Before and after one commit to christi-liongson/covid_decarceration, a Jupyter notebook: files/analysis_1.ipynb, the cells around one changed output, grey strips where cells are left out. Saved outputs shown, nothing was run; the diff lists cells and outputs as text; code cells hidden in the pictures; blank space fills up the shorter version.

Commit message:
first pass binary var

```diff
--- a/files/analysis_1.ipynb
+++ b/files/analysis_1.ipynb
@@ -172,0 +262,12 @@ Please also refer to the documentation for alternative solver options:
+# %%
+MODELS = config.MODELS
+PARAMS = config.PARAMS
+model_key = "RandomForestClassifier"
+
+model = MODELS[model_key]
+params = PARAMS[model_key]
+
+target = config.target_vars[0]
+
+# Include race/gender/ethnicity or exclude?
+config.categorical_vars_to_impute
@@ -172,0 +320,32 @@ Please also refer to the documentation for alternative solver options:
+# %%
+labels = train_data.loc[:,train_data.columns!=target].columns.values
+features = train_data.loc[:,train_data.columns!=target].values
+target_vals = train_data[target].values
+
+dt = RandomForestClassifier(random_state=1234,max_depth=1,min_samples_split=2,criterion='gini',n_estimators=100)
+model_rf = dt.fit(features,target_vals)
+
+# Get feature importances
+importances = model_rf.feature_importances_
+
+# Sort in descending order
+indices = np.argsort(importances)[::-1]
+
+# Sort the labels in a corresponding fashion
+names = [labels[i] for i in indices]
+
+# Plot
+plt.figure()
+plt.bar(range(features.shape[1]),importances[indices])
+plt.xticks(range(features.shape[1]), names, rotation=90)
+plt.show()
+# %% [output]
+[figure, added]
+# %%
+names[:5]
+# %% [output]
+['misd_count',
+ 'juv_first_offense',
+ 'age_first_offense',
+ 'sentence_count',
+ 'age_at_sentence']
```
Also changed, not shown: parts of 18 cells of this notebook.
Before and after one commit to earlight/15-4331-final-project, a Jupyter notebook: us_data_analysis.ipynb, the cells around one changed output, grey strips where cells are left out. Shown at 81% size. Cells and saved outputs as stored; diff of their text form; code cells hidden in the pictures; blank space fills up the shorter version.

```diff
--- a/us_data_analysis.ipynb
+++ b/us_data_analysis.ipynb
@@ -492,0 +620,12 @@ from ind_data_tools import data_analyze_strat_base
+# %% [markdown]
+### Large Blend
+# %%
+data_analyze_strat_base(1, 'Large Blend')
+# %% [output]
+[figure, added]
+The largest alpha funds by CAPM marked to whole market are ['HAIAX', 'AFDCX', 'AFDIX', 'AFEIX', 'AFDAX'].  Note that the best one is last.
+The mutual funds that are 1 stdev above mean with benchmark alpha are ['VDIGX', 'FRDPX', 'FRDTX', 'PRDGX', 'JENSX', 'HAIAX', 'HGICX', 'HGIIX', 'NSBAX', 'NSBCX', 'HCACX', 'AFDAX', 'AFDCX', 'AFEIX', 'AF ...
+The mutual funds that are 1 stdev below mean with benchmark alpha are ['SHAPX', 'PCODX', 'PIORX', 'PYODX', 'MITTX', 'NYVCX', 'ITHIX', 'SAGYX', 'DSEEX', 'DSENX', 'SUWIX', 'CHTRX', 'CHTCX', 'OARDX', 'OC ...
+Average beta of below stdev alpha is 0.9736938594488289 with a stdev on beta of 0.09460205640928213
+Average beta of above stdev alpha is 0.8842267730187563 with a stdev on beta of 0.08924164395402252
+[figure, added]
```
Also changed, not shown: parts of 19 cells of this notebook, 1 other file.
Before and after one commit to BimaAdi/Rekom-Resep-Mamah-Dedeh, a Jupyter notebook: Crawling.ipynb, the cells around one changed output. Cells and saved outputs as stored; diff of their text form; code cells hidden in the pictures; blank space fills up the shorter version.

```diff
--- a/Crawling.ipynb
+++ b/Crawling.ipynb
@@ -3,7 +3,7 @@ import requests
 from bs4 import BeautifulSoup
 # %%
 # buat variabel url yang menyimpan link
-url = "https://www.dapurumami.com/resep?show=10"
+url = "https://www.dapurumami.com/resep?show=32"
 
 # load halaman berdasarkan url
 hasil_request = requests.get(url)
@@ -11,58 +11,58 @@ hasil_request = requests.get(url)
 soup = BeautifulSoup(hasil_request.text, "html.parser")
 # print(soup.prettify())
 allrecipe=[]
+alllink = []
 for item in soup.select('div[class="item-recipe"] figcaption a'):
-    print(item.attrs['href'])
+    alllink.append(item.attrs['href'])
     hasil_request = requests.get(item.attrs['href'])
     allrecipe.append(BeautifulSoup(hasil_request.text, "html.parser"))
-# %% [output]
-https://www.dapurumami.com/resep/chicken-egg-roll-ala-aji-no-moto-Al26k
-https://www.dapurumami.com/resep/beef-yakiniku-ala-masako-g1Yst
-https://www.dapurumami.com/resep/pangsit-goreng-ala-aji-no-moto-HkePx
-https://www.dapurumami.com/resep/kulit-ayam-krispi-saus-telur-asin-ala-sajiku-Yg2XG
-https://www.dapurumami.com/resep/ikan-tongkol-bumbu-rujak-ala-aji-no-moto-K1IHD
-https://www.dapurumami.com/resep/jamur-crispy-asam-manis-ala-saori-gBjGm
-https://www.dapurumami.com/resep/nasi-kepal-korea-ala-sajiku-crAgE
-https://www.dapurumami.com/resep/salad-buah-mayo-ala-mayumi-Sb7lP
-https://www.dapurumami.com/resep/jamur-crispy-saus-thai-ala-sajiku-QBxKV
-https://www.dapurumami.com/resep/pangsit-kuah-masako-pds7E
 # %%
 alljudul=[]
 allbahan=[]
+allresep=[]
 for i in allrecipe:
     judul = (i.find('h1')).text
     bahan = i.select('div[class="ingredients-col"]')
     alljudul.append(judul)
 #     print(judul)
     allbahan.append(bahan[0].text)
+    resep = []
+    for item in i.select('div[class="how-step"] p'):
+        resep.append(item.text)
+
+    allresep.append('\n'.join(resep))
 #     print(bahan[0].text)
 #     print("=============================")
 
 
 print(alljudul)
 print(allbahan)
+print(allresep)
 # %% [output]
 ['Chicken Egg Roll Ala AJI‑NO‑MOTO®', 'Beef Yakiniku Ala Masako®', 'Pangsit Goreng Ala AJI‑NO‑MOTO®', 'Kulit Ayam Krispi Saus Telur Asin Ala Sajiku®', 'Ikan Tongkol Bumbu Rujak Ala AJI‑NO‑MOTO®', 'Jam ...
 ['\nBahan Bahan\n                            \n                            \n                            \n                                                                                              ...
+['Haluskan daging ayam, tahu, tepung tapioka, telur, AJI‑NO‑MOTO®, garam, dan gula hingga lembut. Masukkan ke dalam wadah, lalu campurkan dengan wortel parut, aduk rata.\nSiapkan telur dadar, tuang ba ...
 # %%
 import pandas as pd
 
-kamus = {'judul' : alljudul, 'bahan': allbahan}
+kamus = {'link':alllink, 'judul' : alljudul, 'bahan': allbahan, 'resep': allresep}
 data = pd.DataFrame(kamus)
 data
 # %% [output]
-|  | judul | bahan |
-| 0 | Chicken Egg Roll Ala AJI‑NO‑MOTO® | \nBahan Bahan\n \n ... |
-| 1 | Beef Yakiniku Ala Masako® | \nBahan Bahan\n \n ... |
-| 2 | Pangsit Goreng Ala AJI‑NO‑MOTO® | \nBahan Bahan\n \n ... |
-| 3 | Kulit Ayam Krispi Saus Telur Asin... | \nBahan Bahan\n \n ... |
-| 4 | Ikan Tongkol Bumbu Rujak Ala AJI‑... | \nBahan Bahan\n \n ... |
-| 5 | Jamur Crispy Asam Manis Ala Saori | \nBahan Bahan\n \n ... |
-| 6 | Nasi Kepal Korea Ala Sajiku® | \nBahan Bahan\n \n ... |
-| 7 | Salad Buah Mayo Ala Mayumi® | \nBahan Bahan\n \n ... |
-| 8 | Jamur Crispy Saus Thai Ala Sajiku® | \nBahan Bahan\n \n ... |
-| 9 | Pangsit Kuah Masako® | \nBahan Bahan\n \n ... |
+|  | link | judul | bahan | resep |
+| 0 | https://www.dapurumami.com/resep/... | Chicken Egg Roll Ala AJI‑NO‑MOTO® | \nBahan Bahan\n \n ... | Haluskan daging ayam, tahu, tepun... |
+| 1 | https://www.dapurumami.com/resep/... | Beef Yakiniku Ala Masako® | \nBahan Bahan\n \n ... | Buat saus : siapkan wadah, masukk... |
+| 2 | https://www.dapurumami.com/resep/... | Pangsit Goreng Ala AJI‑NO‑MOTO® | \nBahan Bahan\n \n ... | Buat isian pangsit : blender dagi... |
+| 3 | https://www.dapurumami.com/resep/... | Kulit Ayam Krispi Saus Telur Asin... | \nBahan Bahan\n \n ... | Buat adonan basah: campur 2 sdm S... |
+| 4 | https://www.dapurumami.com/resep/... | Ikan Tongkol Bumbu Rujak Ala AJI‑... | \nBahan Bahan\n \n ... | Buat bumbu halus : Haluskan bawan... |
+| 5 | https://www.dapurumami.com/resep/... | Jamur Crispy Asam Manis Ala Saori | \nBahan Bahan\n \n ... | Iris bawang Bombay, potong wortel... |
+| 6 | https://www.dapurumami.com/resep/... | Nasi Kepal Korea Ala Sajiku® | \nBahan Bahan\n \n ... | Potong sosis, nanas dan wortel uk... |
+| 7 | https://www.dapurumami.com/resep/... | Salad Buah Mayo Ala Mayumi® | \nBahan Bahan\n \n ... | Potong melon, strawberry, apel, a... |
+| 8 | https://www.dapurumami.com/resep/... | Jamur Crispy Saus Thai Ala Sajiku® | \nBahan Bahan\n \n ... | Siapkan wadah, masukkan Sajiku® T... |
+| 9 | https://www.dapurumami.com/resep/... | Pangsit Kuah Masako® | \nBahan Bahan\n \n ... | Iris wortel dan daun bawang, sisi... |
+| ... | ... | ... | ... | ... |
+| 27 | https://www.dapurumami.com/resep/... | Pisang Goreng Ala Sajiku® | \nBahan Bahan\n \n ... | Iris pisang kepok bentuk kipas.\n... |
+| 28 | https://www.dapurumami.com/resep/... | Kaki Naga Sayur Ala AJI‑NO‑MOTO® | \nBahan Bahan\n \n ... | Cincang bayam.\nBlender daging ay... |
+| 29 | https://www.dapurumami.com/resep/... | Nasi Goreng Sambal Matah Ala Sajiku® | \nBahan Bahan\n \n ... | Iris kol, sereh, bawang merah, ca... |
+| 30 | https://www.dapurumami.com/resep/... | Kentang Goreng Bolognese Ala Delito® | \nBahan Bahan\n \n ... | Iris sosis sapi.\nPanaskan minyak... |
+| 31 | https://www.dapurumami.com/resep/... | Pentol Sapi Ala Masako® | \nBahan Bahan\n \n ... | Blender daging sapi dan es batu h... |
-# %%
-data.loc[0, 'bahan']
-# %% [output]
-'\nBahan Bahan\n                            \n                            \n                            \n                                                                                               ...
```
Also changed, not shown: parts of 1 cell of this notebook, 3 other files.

:::::

WHAT TO DO
Going over every line of the entries, tally those containing the string "print" and report only the figure.

RESULT OF THE EXERCISE
8